Report back every line of the entries that contains "LongNameMandatory", exactly as written.

■ ■ ■ ■ ■ ■ ■

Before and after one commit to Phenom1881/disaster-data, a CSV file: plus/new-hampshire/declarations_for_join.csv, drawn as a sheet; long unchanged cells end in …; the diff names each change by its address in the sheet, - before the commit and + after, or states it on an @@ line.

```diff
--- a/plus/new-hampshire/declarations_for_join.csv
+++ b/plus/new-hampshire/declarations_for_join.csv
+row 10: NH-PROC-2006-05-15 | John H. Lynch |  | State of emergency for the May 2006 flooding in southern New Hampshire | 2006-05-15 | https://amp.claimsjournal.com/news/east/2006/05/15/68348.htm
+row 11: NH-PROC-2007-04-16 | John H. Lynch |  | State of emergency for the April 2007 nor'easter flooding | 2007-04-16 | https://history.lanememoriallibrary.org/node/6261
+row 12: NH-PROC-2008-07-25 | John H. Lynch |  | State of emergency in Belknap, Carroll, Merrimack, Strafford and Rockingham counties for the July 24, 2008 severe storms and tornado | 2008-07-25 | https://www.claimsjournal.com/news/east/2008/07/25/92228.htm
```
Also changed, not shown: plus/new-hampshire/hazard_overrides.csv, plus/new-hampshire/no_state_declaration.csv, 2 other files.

■ ■ ■ ■ ■ ■ ■

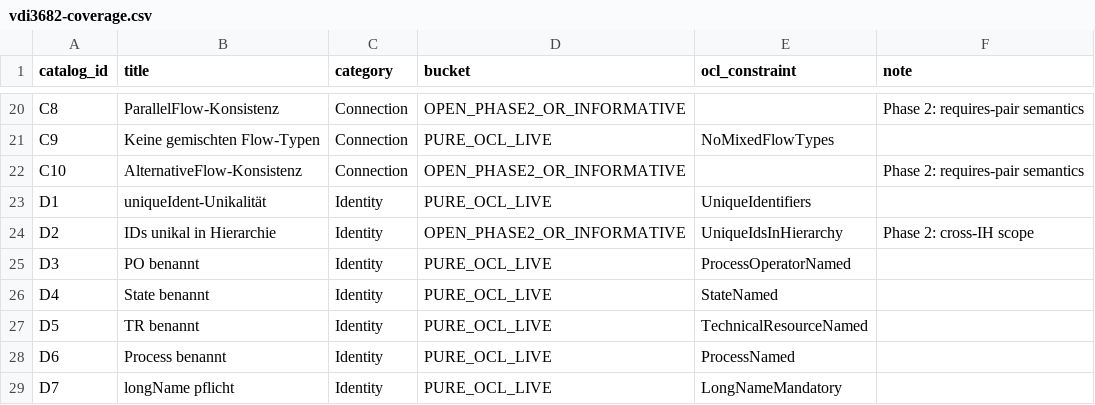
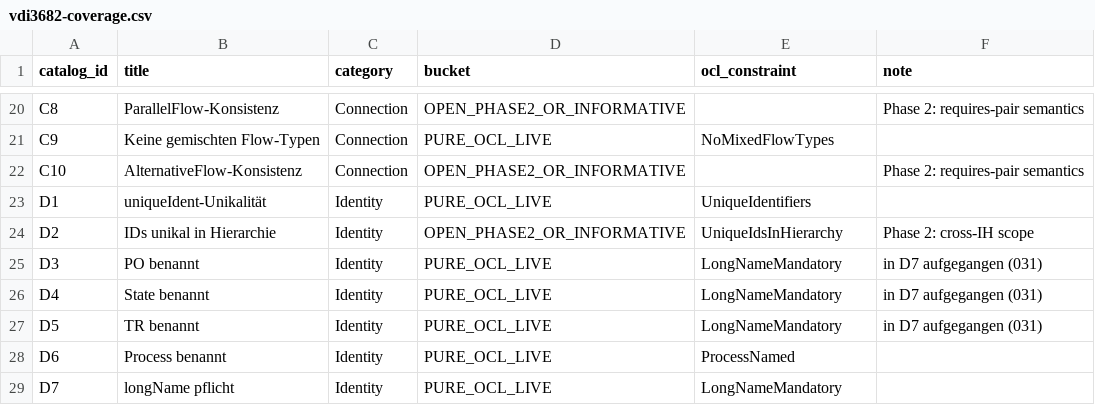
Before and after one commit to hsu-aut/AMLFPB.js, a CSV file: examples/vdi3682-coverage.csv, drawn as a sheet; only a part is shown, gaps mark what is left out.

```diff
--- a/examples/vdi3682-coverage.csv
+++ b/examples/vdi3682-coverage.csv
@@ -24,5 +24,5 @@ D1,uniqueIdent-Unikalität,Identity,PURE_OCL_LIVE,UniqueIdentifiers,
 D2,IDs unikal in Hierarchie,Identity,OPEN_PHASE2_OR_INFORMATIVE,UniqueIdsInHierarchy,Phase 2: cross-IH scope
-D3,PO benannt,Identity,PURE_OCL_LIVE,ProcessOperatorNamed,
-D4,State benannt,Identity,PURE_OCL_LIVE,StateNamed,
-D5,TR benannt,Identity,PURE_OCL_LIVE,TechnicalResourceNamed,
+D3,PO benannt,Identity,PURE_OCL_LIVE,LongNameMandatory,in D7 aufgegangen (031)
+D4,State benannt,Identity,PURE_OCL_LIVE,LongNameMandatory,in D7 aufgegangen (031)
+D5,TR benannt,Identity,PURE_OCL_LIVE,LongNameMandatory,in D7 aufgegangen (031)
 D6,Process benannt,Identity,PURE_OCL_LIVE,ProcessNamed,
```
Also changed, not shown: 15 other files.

■ ■ ■ ■ ■ ■ ■

» **Response to this exercise**
+D3,PO benannt,Identity,PURE_OCL_LIVE,LongNameMandatory,in D7 aufgegangen (031)
+D4,State benannt,Identity,PURE_OCL_LIVE,LongNameMandatory,in D7 aufgegangen (031)
+D5,TR benannt,Identity,PURE_OCL_LIVE,LongNameMandatory,in D7 aufgegangen (031)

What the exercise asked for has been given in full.